# Active learning with mixture model cluster assignments - am I injecting bias here?

Suppose I have a dataset of people's phone numbers and heights, and I'm interested in learning the parameters $$p_{girl}$$, $$p_{boy}=1-p_{girl}$$, $$\mu_{boy}$$, $$\mu_{girl}$$, and overall $$\sigma$$ governing the distribution of peoples' heights. I don't have labels for boys or girls yet, but if I really want to, I can call the phone number and ask if the person is a boy or girl.

Procedure:
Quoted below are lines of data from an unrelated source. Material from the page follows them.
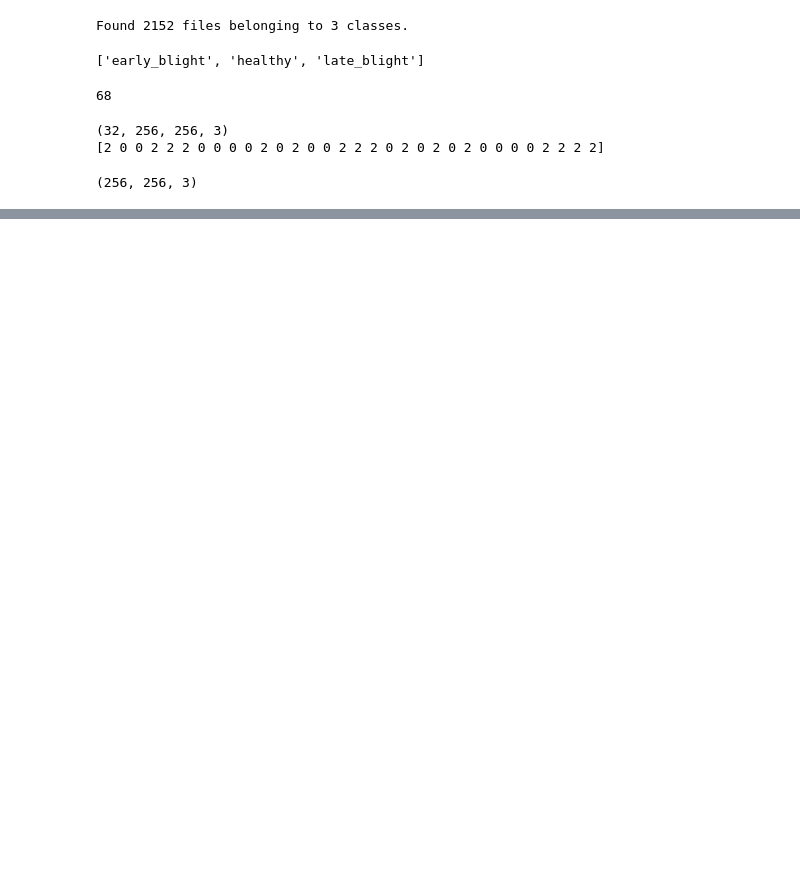
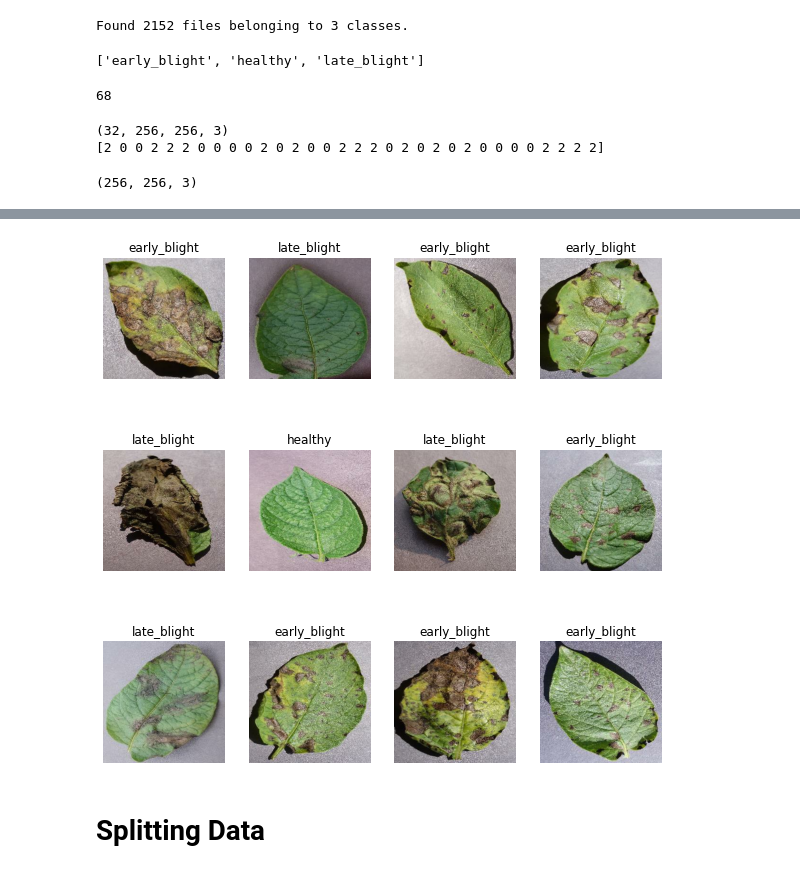
Before and after one commit to m3redithw/Potato-Disease-Image-Classification, a Jupyter notebook: preparation.ipynb, the cells around one changed output, grey strips where cells are left out. Saved outputs shown, nothing was run; the diff lists cells and outputs as text; code cells hidden in the pictures; blank space fills up the shorter version.

```diff
--- a/preparation.ipynb
+++ b/preparation.ipynb
@@ -52,0 +55,16 @@ for image_batch, label_batch in dataset.take(1):
+# %%
+plt.figure(figsize = (10, 10))
+# Print first 12 images
+for image_batch, label_batch in dataset.take(1):
+    for i in range(12):
+        ax = plt.subplot(3,4,i+1)
+        plt.imshow(image_batch[i].numpy().astype("uint8"))
+        # Print image classname
+        plt.title(class_names[label_batch[i]])
+
+        # Turn off axis
+        plt.axis('off')
+# %% [output]
+[figure, added]
+# %% [markdown]
+# Splitting Data
```
Also changed, not shown: parts of 2 cells of this notebook.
1. Fit a Gaussian mixture model to heights via EM. Assign the greater of the $$\mu$$s to be $$\mu_{boy}$$.
2. Pick a datapoint according to some scheme (more on this in a second) and call the associated phone number to get a boy/girl label
3. Re-fit a Gaussian mixture model to heights, but in the E step, restrict the membership probabilities to 1 or 0, according to the labels received. Somehow enforce the constraint that $$\mu_{girl} <= \mu_{boy}$$ (this may not be trivial).
4. Repeat step 2 until tired of calling people

This seems to make sense to me, but only at an intuitive level. I'm worried that if my label querying scheme is not random, I'll be biasing my results.
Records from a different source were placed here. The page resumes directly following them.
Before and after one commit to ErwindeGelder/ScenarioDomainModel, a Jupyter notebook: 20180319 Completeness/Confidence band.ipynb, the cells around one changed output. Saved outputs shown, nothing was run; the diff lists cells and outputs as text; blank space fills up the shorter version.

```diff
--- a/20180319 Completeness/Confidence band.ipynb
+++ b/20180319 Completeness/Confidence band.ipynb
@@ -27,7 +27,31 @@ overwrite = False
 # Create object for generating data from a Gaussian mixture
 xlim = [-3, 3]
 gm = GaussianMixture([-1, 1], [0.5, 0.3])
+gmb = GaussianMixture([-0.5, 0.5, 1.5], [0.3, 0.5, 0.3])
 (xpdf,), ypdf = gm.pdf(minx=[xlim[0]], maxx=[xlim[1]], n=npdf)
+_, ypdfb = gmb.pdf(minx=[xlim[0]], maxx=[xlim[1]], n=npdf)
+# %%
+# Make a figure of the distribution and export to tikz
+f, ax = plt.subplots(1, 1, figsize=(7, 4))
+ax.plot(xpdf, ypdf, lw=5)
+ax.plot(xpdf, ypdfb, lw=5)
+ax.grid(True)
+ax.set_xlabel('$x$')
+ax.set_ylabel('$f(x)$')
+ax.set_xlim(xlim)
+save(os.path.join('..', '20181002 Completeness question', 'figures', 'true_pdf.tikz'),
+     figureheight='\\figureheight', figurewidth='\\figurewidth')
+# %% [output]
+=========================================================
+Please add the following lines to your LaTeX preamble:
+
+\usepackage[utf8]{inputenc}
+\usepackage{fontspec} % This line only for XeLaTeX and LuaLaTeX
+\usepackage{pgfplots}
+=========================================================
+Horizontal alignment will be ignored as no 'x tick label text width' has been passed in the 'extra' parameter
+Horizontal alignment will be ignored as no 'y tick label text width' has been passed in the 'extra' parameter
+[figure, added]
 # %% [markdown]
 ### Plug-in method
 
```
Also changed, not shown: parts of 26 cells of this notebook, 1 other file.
1. If I pick the point with the greatest cross-entropy, I'll call a bunch of people who have height 5'4.5", and probably get a 50/50 breakdown of girl/boy. After a couple of points, I think this could end up with two clusters sitting on top of each other.
2. if my label querying scheme is to pick the points furthest from the decision boundary, it should lead to a nice separation, and it would probably help enforce $$\mu_{boy} > \mu_{girl}$$ if that constraint in step 3 turns out to be hard to enforce. But after a couple of points, I'll be calling the least informative points. Also, perhaps my results will imply greater separation than there actually is.
3. Picking points randomly seems so inefficient.
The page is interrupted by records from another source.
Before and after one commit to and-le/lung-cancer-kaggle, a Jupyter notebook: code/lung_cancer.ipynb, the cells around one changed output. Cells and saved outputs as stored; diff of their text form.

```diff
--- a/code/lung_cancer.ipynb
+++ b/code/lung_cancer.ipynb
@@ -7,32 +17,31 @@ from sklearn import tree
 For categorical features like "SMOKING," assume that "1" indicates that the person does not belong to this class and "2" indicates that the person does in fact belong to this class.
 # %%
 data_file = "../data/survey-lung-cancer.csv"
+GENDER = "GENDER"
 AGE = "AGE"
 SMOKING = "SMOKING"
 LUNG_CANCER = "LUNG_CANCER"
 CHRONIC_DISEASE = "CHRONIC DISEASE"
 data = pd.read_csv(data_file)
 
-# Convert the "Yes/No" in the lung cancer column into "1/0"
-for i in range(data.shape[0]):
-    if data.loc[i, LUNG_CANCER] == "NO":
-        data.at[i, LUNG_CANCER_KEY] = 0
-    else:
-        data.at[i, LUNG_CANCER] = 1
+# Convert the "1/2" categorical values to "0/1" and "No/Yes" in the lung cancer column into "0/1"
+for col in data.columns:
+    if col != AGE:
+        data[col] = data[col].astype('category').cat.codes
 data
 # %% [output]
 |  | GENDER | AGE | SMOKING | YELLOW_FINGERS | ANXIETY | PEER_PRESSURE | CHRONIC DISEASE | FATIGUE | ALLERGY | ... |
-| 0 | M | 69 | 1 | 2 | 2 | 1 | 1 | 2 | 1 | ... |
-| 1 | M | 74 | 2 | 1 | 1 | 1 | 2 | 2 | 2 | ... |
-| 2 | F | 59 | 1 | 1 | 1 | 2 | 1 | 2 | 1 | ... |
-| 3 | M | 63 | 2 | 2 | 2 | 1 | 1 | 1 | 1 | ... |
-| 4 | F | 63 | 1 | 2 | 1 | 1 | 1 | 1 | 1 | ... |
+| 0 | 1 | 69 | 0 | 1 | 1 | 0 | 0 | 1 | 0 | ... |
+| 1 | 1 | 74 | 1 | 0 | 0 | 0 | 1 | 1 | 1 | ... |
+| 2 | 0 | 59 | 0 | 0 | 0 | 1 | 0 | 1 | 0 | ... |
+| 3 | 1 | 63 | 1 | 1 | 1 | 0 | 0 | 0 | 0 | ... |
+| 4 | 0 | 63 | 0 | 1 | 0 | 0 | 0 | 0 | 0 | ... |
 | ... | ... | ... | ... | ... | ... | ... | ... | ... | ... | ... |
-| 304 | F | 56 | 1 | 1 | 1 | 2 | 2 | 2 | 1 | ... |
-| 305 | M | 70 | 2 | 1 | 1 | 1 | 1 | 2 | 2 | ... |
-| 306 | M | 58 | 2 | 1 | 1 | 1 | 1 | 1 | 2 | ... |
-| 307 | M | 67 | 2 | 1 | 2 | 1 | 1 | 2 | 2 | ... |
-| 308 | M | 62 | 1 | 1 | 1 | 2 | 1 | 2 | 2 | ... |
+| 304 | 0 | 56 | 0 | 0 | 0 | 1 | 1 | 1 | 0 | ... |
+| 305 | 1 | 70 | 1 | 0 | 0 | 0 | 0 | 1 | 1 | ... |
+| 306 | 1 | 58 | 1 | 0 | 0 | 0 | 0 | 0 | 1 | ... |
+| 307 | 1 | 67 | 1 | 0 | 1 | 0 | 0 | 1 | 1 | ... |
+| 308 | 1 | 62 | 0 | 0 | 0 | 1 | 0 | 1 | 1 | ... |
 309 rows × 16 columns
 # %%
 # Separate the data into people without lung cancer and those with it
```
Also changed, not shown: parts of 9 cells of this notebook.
I'm not confident whether the degenerate situations in steps 1 and 2 will actually unfold, but my undergrad-level instinct for why a nonrandom sampling scheme could inject bias is that this smells just like missing data imputation, where the data are not missing at random.

Am I in trouble if I query labels by some scheme, or even arbitrarily? Or am I stuck with calling people randomly?

• you imply to fit a bimodal GMM, but this is not necesarily so, for example even if girls (in this age) have less average height than boys does not mean the distribution is bimodal in the first place – Nikos M. Apr 1 at 18:56